• What the task requires: The answer must be the full set of records, repeated exactly.

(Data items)
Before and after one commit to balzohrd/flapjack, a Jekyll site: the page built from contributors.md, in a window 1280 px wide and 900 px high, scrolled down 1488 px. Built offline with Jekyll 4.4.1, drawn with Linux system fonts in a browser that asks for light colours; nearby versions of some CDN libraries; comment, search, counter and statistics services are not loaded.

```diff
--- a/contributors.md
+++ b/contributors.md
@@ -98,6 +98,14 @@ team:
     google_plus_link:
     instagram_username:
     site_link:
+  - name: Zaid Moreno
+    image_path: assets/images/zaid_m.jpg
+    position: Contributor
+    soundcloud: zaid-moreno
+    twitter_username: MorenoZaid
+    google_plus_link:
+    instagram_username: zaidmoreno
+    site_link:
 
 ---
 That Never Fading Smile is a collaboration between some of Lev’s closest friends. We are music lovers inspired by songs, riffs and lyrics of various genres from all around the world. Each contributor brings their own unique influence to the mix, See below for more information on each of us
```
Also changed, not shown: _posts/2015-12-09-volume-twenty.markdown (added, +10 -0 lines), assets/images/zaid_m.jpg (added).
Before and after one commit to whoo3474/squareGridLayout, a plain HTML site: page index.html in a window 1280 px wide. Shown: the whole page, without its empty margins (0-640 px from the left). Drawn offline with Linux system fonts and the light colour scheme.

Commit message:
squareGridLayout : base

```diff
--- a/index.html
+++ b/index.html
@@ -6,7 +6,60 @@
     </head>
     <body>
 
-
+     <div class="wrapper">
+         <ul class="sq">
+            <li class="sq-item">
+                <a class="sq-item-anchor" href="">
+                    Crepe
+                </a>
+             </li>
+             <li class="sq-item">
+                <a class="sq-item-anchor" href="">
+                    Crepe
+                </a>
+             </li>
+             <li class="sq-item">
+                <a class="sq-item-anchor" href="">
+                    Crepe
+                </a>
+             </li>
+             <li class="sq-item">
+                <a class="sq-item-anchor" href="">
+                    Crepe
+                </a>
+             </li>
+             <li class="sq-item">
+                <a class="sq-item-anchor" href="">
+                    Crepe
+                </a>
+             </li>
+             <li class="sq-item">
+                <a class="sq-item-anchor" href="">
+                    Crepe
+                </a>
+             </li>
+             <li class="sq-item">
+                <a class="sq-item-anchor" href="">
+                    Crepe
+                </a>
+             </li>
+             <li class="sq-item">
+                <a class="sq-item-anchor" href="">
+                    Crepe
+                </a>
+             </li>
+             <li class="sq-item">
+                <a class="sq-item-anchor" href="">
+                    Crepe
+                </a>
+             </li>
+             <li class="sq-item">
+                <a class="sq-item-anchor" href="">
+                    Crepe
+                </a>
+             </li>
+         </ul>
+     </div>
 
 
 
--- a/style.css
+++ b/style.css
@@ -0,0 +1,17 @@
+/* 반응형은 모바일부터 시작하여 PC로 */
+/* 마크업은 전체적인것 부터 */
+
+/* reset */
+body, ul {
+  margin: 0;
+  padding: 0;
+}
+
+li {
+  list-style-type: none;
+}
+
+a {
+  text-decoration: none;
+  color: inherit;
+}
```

• Exercise result:
Before and after one commit to balzohrd/flapjack, a Jekyll site: the page built from contributors.md, in a window 1280 px wide and 900 px high, scrolled down 1488 px. Built offline with Jekyll 4.4.1, drawn with Linux system fonts in a browser that asks for light colours; nearby versions of some CDN libraries; comment, search, counter and statistics services are not loaded.

```diff
--- a/contributors.md
+++ b/contributors.md
@@ -98,6 +98,14 @@ team:
     google_plus_link:
     instagram_username:
     site_link:
+  - name: Zaid Moreno
+    image_path: assets/images/zaid_m.jpg
+    position: Contributor
+    soundcloud: zaid-moreno
+    twitter_username: MorenoZaid
+    google_plus_link:
+    instagram_username: zaidmoreno
+    site_link:
 
 ---
 That Never Fading Smile is a collaboration between some of Lev’s closest friends. We are music lovers inspired by songs, riffs and lyrics of various genres from all around the world. Each contributor brings their own unique influence to the mix, See below for more information on each of us
```
Also changed, not shown: _posts/2015-12-09-volume-twenty.markdown (added, +10 -0 lines), assets/images/zaid_m.jpg (added).
Before and after one commit to whoo3474/squareGridLayout, a plain HTML site: page index.html in a window 1280 px wide. Shown: the whole page, without its empty margins (0-640 px from the left). Drawn offline with Linux system fonts and the light colour scheme.

Commit message:
squareGridLayout : base

```diff
--- a/index.html
+++ b/index.html
@@ -6,7 +6,60 @@
     </head>
     <body>
 
-
+     <div class="wrapper">
+         <ul class="sq">
+            <li class="sq-item">
+                <a class="sq-item-anchor" href="">
+                    Crepe
+                </a>
+             </li>
+             <li class="sq-item">
+                <a class="sq-item-anchor" href="">
+                    Crepe
+                </a>
+             </li>
+             <li class="sq-item">
+                <a class="sq-item-anchor" href="">
+                    Crepe
+                </a>
+             </li>
+             <li class="sq-item">
+                <a class="sq-item-anchor" href="">
+                    Crepe
+                </a>
+             </li>
+             <li class="sq-item">
+                <a class="sq-item-anchor" href="">
+                    Crepe
+                </a>
+             </li>
+             <li class="sq-item">
+                <a class="sq-item-anchor" href="">
+                    Crepe
+                </a>
+             </li>
+             <li class="sq-item">
+                <a class="sq-item-anchor" href="">
+                    Crepe
+                </a>
+             </li>
+             <li class="sq-item">
+                <a class="sq-item-anchor" href="">
+                    Crepe
+                </a>
+             </li>
+             <li class="sq-item">
+                <a class="sq-item-anchor" href="">
+                    Crepe
+                </a>
+             </li>
+             <li class="sq-item">
+                <a class="sq-item-anchor" href="">
+                    Crepe
+                </a>
+             </li>
+         </ul>
+     </div>
 
 
 
--- a/style.css
+++ b/style.css
@@ -0,0 +1,17 @@
+/* 반응형은 모바일부터 시작하여 PC로 */
+/* 마크업은 전체적인것 부터 */
+
+/* reset */
+body, ul {
+  margin: 0;
+  padding: 0;
+}
+
+li {
+  list-style-type: none;
+}
+
+a {
+  text-decoration: none;
+  color: inherit;
+}
```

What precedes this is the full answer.